__Task input__:
%%
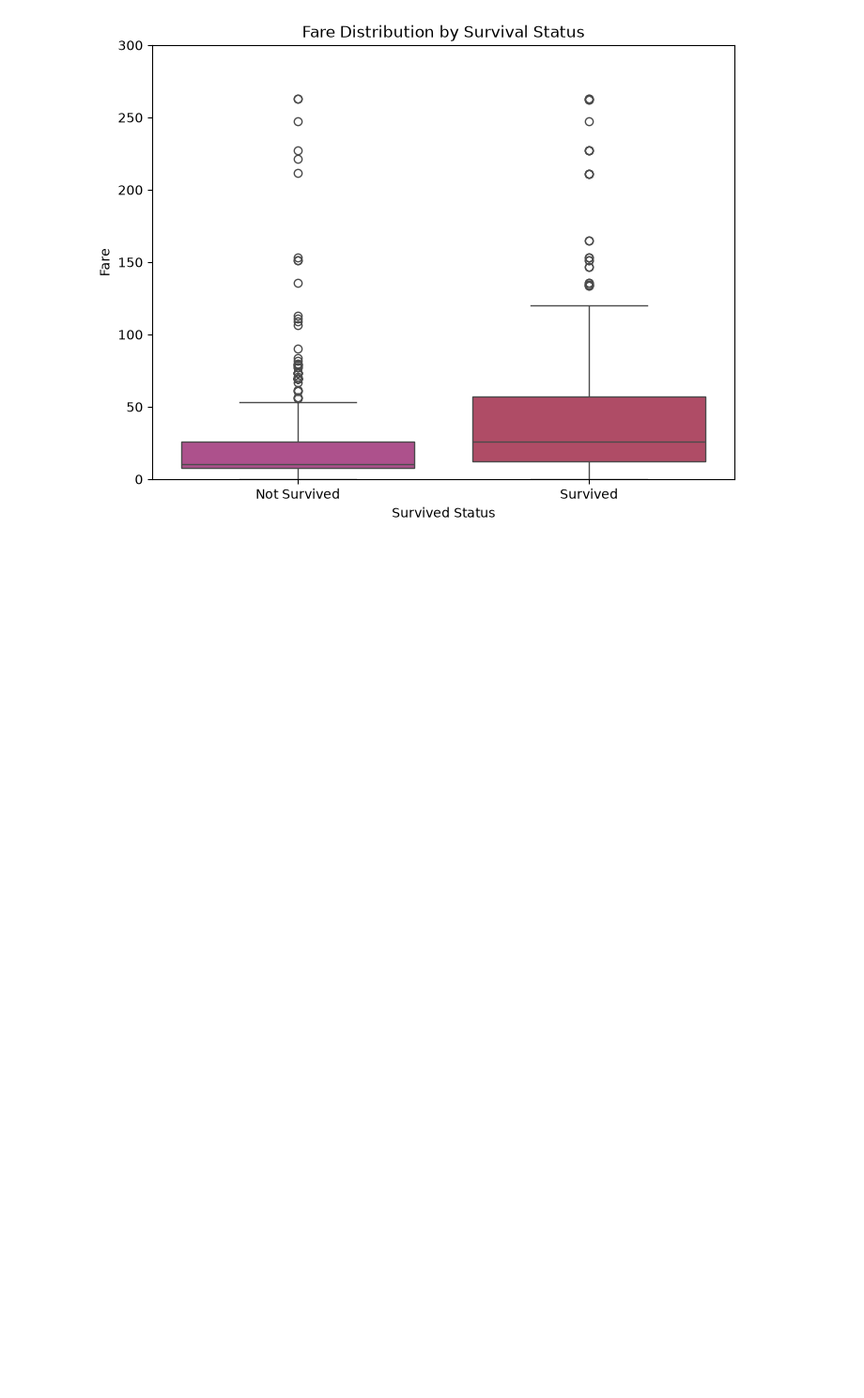
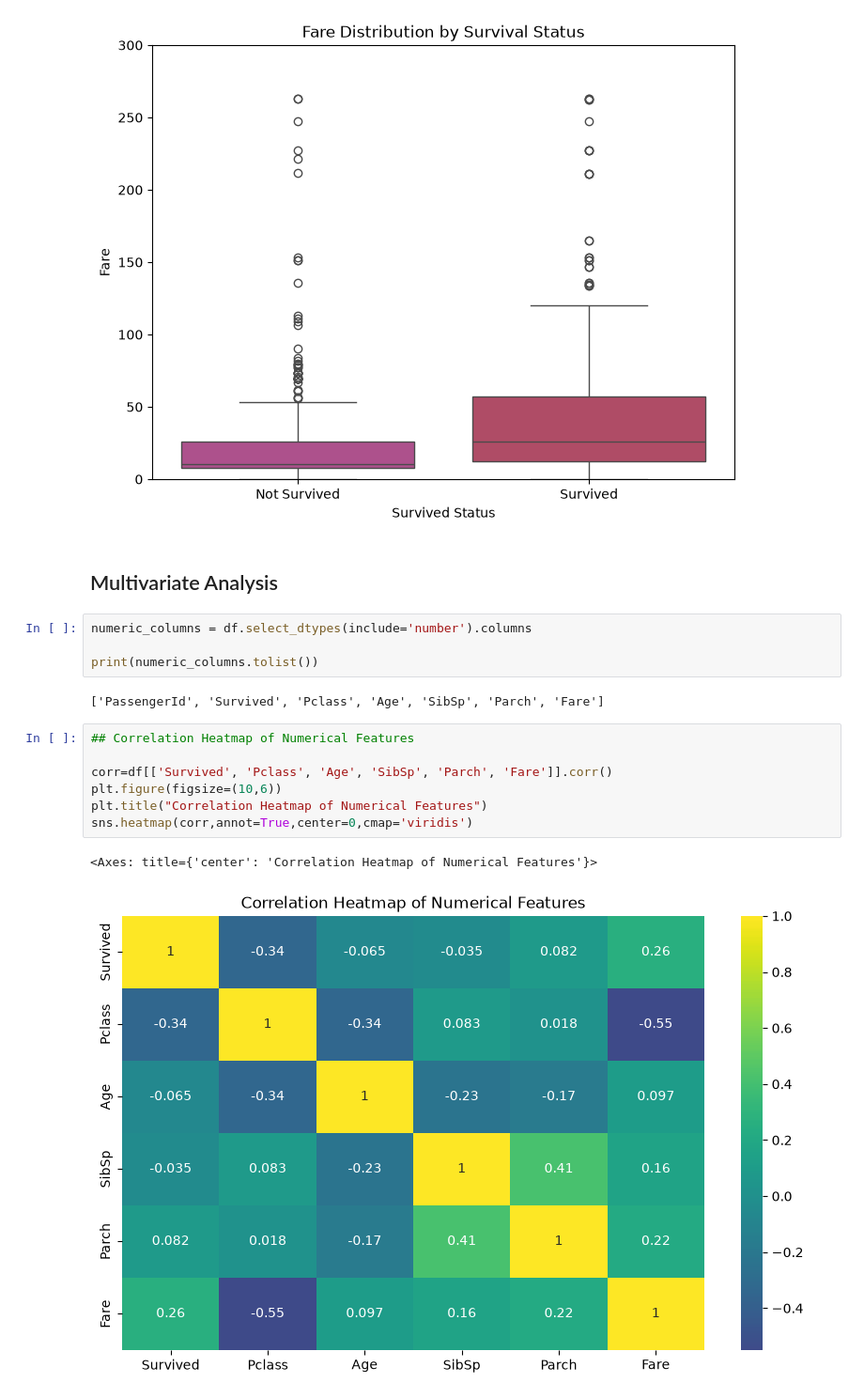
Before and after one commit to Rohit-Bansode/Titanic_Survival_Analysis-EDA, a Jupyter notebook: Notebooks/Titanic_EDA.ipynb, the cells around one changed output. Shown at 94% size. Saved outputs shown, nothing was run; the diff lists cells and outputs as text; blank space fills up the shorter version.

Commit message:
Add Multivariate Analysis

```diff
--- a/Notebooks/Titanic_EDA.ipynb
+++ b/Notebooks/Titanic_EDA.ipynb
@@ -326,3 +325,21 @@ sns.boxplot(x="Survived",y="Fare",hue="Survived",data=df,palette=["#BC4291C0","#
 # %% [output]
 <Axes: title={'center': 'Fare Distribution by Survival Status'}, xlabel='Survived Status', ylabel='Fare'>
 [figure]
+# %% [markdown]
+## Multivariate Analysis
+# %%
+numeric_columns = df.select_dtypes(include='number').columns
+
+print(numeric_columns.tolist())
+# %% [output]
+['PassengerId', 'Survived', 'Pclass', 'Age', 'SibSp', 'Parch', 'Fare']
+# %%
+## Correlation Heatmap of Numerical Features
+
+corr=df[['Survived', 'Pclass', 'Age', 'SibSp', 'Parch', 'Fare']].corr()
+plt.figure(figsize=(10,6))
+plt.title("Correlation Heatmap of Numerical Features")
+sns.heatmap(corr,annot=True,center=0,cmap='viridis')
+# %% [output]
+<Axes: title={'center': 'Correlation Heatmap of Numerical Features'}>
+[figure, added]
```
Also changed, not shown: parts of 6 cells of this notebook.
%%
__What you will do__: Return all lines in the data that include the word "Survived".

__Answer below__:
@@ -326,3 +325,21 @@ sns.boxplot(x="Survived",y="Fare",hue="Survived",data=df,palette=["#BC4291C0","#
 <Axes: title={'center': 'Fare Distribution by Survival Status'}, xlabel='Survived Status', ylabel='Fare'>
+['PassengerId', 'Survived', 'Pclass', 'Age', 'SibSp', 'Parch', 'Fare']
+corr=df[['Survived', 'Pclass', 'Age', 'SibSp', 'Parch', 'Fare']].corr()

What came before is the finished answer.